§ What to produce:
Print every line of the records below exactly as it reads.

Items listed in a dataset
★ ★ ★ ★

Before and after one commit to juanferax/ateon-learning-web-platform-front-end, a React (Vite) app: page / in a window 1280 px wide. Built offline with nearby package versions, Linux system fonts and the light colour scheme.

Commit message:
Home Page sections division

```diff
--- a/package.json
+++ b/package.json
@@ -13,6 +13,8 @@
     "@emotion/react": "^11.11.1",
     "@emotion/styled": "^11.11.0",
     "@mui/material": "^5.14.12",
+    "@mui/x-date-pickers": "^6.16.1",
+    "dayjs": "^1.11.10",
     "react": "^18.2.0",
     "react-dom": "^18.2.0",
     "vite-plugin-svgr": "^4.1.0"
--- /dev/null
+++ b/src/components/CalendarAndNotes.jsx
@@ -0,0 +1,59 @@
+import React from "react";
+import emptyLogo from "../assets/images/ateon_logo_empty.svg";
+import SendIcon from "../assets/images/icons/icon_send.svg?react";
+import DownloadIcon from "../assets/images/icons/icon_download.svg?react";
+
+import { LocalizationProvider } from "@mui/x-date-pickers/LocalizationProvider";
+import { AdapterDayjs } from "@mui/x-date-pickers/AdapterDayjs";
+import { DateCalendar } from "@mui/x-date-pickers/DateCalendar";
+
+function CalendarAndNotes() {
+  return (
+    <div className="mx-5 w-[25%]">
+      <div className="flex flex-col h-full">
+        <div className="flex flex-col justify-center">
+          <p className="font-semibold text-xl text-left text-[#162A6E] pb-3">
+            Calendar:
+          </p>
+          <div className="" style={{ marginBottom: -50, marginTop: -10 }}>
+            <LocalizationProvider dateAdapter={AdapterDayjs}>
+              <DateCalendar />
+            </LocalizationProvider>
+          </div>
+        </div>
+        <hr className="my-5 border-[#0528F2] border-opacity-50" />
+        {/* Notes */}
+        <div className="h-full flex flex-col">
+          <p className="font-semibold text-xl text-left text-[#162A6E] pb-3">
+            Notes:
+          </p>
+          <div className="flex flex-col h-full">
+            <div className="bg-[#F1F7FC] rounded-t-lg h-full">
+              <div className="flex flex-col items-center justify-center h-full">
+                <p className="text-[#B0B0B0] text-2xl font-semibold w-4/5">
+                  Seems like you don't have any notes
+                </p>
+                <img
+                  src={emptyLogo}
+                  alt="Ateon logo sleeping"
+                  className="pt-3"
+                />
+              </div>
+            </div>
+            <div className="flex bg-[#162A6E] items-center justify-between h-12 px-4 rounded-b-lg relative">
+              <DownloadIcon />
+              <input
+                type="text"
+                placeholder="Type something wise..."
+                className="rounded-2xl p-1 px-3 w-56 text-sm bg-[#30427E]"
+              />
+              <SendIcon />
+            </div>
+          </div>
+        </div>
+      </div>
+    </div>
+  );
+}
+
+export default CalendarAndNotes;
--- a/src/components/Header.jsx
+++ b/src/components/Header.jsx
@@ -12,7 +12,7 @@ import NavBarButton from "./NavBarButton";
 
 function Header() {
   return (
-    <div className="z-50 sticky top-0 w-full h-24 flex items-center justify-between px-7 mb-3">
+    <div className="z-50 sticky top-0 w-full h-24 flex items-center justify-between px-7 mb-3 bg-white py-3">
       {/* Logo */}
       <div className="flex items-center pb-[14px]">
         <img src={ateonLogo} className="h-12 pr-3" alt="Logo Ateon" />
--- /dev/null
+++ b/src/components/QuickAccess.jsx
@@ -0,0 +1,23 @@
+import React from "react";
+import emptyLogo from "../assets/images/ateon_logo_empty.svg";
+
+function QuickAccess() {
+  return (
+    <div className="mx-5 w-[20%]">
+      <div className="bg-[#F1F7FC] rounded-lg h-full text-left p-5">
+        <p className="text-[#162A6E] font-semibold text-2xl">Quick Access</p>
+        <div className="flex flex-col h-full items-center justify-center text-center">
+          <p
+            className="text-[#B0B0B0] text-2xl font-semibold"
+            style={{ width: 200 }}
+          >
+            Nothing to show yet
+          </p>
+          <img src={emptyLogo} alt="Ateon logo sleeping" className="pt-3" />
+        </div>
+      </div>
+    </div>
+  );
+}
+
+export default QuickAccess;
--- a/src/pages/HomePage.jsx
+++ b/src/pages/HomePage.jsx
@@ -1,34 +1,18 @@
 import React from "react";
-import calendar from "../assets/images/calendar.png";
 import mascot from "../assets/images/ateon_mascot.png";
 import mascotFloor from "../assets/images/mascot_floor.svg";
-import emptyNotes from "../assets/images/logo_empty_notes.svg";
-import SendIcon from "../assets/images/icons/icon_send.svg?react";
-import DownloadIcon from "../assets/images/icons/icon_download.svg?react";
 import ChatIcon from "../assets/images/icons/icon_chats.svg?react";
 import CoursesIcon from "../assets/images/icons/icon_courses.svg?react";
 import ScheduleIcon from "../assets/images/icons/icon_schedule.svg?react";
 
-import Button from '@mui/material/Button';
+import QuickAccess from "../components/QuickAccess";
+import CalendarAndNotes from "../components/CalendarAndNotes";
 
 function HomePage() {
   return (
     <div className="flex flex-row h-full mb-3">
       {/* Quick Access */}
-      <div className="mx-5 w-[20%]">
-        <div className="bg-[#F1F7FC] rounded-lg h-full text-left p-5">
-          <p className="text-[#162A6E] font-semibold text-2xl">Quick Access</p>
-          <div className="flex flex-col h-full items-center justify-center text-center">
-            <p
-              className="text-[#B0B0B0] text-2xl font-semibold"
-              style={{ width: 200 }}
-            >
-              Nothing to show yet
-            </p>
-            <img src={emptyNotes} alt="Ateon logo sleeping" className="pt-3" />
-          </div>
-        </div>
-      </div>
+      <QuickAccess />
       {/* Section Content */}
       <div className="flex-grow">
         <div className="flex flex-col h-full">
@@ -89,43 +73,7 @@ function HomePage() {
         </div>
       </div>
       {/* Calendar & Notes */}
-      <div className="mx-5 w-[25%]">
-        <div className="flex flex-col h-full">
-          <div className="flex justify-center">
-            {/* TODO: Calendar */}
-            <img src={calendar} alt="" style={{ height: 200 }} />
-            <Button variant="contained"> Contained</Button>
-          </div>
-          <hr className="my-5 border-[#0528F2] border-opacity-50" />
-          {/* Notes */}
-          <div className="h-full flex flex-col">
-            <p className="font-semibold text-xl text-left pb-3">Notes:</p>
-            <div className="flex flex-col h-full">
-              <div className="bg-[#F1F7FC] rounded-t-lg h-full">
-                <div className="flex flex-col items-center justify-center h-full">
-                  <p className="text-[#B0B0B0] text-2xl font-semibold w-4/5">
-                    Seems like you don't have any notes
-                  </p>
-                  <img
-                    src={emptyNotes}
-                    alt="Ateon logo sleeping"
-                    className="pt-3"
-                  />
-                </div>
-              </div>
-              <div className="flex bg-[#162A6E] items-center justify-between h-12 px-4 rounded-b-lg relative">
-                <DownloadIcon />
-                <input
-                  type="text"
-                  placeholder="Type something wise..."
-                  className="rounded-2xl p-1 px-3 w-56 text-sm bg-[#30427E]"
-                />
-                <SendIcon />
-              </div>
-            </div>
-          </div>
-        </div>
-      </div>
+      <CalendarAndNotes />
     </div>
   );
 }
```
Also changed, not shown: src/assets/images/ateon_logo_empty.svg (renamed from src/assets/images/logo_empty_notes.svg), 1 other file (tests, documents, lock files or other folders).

★ ★ ★ ★

§ Answer section:
Before and after one commit to juanferax/ateon-learning-web-platform-front-end, a React (Vite) app: page / in a window 1280 px wide. Built offline with nearby package versions, Linux system fonts and the light colour scheme.

Commit message:
Home Page sections division

```diff
--- a/package.json
+++ b/package.json
@@ -13,6 +13,8 @@
     "@emotion/react": "^11.11.1",
     "@emotion/styled": "^11.11.0",
     "@mui/material": "^5.14.12",
+    "@mui/x-date-pickers": "^6.16.1",
+    "dayjs": "^1.11.10",
     "react": "^18.2.0",
     "react-dom": "^18.2.0",
     "vite-plugin-svgr": "^4.1.0"
--- /dev/null
+++ b/src/components/CalendarAndNotes.jsx
@@ -0,0 +1,59 @@
+import React from "react";
+import emptyLogo from "../assets/images/ateon_logo_empty.svg";
+import SendIcon from "../assets/images/icons/icon_send.svg?react";
+import DownloadIcon from "../assets/images/icons/icon_download.svg?react";
+
+import { LocalizationProvider } from "@mui/x-date-pickers/LocalizationProvider";
+import { AdapterDayjs } from "@mui/x-date-pickers/AdapterDayjs";
+import { DateCalendar } from "@mui/x-date-pickers/DateCalendar";
+
+function CalendarAndNotes() {
+  return (
+    <div className="mx-5 w-[25%]">
+      <div className="flex flex-col h-full">
+        <div className="flex flex-col justify-center">
+          <p className="font-semibold text-xl text-left text-[#162A6E] pb-3">
+            Calendar:
+          </p>
+          <div className="" style={{ marginBottom: -50, marginTop: -10 }}>
+            <LocalizationProvider dateAdapter={AdapterDayjs}>
+              <DateCalendar />
+            </LocalizationProvider>
+          </div>
+        </div>
+        <hr className="my-5 border-[#0528F2] border-opacity-50" />
+        {/* Notes */}
+        <div className="h-full flex flex-col">
+          <p className="font-semibold text-xl text-left text-[#162A6E] pb-3">
+            Notes:
+          </p>
+          <div className="flex flex-col h-full">
+            <div className="bg-[#F1F7FC] rounded-t-lg h-full">
+              <div className="flex flex-col items-center justify-center h-full">
+                <p className="text-[#B0B0B0] text-2xl font-semibold w-4/5">
+                  Seems like you don't have any notes
+                </p>
+                <img
+                  src={emptyLogo}
+                  alt="Ateon logo sleeping"
+                  className="pt-3"
+                />
+              </div>
+            </div>
+            <div className="flex bg-[#162A6E] items-center justify-between h-12 px-4 rounded-b-lg relative">
+              <DownloadIcon />
+              <input
+                type="text"
+                placeholder="Type something wise..."
+                className="rounded-2xl p-1 px-3 w-56 text-sm bg-[#30427E]"
+              />
+              <SendIcon />
+            </div>
+          </div>
+        </div>
+      </div>
+    </div>
+  );
+}
+
+export default CalendarAndNotes;
--- a/src/components/Header.jsx
+++ b/src/components/Header.jsx
@@ -12,7 +12,7 @@ import NavBarButton from "./NavBarButton";
 
 function Header() {
   return (
-    <div className="z-50 sticky top-0 w-full h-24 flex items-center justify-between px-7 mb-3">
+    <div className="z-50 sticky top-0 w-full h-24 flex items-center justify-between px-7 mb-3 bg-white py-3">
       {/* Logo */}
       <div className="flex items-center pb-[14px]">
         <img src={ateonLogo} className="h-12 pr-3" alt="Logo Ateon" />
--- /dev/null
+++ b/src/components/QuickAccess.jsx
@@ -0,0 +1,23 @@
+import React from "react";
+import emptyLogo from "../assets/images/ateon_logo_empty.svg";
+
+function QuickAccess() {
+  return (
+    <div className="mx-5 w-[20%]">
+      <div className="bg-[#F1F7FC] rounded-lg h-full text-left p-5">
+        <p className="text-[#162A6E] font-semibold text-2xl">Quick Access</p>
+        <div className="flex flex-col h-full items-center justify-center text-center">
+          <p
+            className="text-[#B0B0B0] text-2xl font-semibold"
+            style={{ width: 200 }}
+          >
+            Nothing to show yet
+          </p>
+          <img src={emptyLogo} alt="Ateon logo sleeping" className="pt-3" />
+        </div>
+      </div>
+    </div>
+  );
+}
+
+export default QuickAccess;
--- a/src/pages/HomePage.jsx
+++ b/src/pages/HomePage.jsx
@@ -1,34 +1,18 @@
 import React from "react";
-import calendar from "../assets/images/calendar.png";
 import mascot from "../assets/images/ateon_mascot.png";
 import mascotFloor from "../assets/images/mascot_floor.svg";
-import emptyNotes from "../assets/images/logo_empty_notes.svg";
-import SendIcon from "../assets/images/icons/icon_send.svg?react";
-import DownloadIcon from "../assets/images/icons/icon_download.svg?react";
 import ChatIcon from "../assets/images/icons/icon_chats.svg?react";
 import CoursesIcon from "../assets/images/icons/icon_courses.svg?react";
 import ScheduleIcon from "../assets/images/icons/icon_schedule.svg?react";
 
-import Button from '@mui/material/Button';
+import QuickAccess from "../components/QuickAccess";
+import CalendarAndNotes from "../components/CalendarAndNotes";
 
 function HomePage() {
   return (
     <div className="flex flex-row h-full mb-3">
       {/* Quick Access */}
-      <div className="mx-5 w-[20%]">
-        <div className="bg-[#F1F7FC] rounded-lg h-full text-left p-5">
-          <p className="text-[#162A6E] font-semibold text-2xl">Quick Access</p>
-          <div className="flex flex-col h-full items-center justify-center text-center">
-            <p
-              className="text-[#B0B0B0] text-2xl font-semibold"
-              style={{ width: 200 }}
-            >
-              Nothing to show yet
-            </p>
-            <img src={emptyNotes} alt="Ateon logo sleeping" className="pt-3" />
-          </div>
-        </div>
-      </div>
+      <QuickAccess />
       {/* Section Content */}
       <div className="flex-grow">
         <div className="flex flex-col h-full">
@@ -89,43 +73,7 @@ function HomePage() {
         </div>
       </div>
       {/* Calendar & Notes */}
-      <div className="mx-5 w-[25%]">
-        <div className="flex flex-col h-full">
-          <div className="flex justify-center">
-            {/* TODO: Calendar */}
-            <img src={calendar} alt="" style={{ height: 200 }} />
-            <Button variant="contained"> Contained</Button>
-          </div>
-          <hr className="my-5 border-[#0528F2] border-opacity-50" />
-          {/* Notes */}
-          <div className="h-full flex flex-col">
-            <p className="font-semibold text-xl text-left pb-3">Notes:</p>
-            <div className="flex flex-col h-full">
-              <div className="bg-[#F1F7FC] rounded-t-lg h-full">
-                <div className="flex flex-col items-center justify-center h-full">
-                  <p className="text-[#B0B0B0] text-2xl font-semibold w-4/5">
-                    Seems like you don't have any notes
-                  </p>
-                  <img
-                    src={emptyNotes}
-                    alt="Ateon logo sleeping"
-                    className="pt-3"
-                  />
-                </div>
-              </div>
-              <div className="flex bg-[#162A6E] items-center justify-between h-12 px-4 rounded-b-lg relative">
-                <DownloadIcon />
-                <input
-                  type="text"
-                  placeholder="Type something wise..."
-                  className="rounded-2xl p-1 px-3 w-56 text-sm bg-[#30427E]"
-                />
-                <SendIcon />
-              </div>
-            </div>
-          </div>
-        </div>
-      </div>
+      <CalendarAndNotes />
     </div>
   );
 }
```
Also changed, not shown: src/assets/images/ateon_logo_empty.svg (renamed from src/assets/images/logo_empty_notes.svg), 1 other file (tests, documents, lock files or other folders).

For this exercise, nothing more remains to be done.